Where as you say the Church has problems with Celiacs, I think you have a problem with Church teachings. The bottom line is that the "matter" of the bread and wine during communion DO matter! A simple matter of researching church teaching for the last 2000 years will explain why. The church can't just change because some people can't take gluten. The fact is that celiacs can easily receive the body and blood of Jesus through the precious blood. That to me is simple enough. I really don't see why it is such a problem.
I have never heard the "Catholic Church" calling celiac scandalous. They have provided options for Celiacs. Please tell me where you are getting that...
What is scandalous, to me, is that children aren't tested. 1 out of 100 is a VERY high number. Not only is it not routinely tested for, but as this board clearly demonstrates, when people WANT to be tested, it isn't readily available.
My Gastro said he pretty much ruled out Celiac because the TTg was negative and the antigliadin IGA was negative (zero in fact). The Antigliadin IGG was 21 where 0-9 was normal. He had me do the barium test and the 72 hour fecal fat test. (HORRID test). That showed 15.4 where (0-6) is normal, so I showed for malabsorption.
So anyway, here is the interesting part, I called a celiac helpline which is connected to Chicago University. They told me that having an absolute 0 for the antigliadin IGA test is a red flag for total IGA deficiency. So anyway, I thought I would pass that along.
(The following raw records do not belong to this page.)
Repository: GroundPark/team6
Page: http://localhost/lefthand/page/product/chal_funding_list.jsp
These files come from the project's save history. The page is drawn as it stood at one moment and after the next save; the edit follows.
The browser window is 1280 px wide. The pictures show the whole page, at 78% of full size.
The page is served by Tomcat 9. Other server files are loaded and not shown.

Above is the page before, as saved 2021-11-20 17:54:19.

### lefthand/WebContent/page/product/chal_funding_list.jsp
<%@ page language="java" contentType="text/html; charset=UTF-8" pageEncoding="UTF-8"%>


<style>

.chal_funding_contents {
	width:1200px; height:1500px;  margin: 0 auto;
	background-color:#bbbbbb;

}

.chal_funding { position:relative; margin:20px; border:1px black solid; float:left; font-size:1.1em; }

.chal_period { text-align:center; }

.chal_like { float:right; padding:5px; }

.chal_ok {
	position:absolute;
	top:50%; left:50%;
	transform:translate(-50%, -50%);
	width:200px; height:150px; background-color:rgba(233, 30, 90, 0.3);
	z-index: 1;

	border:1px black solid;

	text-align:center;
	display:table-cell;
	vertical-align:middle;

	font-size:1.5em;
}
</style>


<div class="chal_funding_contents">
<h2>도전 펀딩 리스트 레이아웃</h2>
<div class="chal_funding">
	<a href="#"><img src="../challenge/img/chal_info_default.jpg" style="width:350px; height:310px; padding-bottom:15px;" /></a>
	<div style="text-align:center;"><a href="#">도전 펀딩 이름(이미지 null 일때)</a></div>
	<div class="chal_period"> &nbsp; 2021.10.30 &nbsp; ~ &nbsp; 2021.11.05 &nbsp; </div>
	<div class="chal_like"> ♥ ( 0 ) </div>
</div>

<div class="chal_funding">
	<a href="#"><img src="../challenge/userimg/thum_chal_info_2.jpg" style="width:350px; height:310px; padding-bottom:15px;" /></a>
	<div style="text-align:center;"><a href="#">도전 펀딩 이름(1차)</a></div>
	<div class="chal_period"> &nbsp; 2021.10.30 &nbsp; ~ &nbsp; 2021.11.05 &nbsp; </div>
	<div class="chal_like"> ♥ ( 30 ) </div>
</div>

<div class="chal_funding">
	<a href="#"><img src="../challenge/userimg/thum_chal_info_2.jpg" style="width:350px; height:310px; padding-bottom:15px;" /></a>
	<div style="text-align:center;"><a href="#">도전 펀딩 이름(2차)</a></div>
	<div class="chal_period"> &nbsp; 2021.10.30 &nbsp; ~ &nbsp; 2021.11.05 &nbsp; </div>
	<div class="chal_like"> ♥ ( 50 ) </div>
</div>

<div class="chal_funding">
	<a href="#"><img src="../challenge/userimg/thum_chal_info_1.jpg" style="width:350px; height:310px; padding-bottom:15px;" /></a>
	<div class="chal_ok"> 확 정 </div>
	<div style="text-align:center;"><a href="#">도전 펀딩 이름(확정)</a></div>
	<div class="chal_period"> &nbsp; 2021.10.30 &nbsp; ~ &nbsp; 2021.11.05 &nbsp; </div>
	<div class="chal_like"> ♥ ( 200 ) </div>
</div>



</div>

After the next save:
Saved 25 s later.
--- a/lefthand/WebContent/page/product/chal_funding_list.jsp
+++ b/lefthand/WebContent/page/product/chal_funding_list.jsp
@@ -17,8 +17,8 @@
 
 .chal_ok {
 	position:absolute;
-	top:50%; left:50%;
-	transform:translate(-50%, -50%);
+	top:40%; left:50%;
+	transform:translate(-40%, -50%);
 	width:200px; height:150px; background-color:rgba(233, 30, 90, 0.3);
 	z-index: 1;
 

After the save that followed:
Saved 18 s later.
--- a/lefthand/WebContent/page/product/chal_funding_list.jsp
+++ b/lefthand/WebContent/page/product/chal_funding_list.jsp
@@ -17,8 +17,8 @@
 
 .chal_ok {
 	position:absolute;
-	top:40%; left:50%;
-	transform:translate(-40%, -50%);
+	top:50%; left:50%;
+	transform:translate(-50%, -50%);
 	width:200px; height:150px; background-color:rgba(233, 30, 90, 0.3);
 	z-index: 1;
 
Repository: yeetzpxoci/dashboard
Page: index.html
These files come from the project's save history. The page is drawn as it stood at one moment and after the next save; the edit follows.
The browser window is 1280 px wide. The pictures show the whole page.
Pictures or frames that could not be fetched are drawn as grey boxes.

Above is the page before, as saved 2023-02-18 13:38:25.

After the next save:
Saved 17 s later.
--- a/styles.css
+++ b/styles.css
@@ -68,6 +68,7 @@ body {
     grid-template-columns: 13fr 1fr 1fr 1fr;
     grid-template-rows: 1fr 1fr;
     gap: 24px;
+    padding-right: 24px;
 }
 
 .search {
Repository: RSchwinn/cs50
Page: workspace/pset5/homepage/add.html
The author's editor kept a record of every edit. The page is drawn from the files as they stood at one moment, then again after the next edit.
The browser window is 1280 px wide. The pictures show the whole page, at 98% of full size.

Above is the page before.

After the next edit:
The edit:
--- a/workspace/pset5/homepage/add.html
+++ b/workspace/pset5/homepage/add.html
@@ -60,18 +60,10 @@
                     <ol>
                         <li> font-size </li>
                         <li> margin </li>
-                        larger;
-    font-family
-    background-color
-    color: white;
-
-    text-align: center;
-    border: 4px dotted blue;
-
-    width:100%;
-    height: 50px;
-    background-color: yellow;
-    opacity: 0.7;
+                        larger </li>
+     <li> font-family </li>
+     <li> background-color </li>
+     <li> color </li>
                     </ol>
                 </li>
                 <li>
I was also wondering what other people had for their Antigliadin IGA score. Is it really that rare to be 0?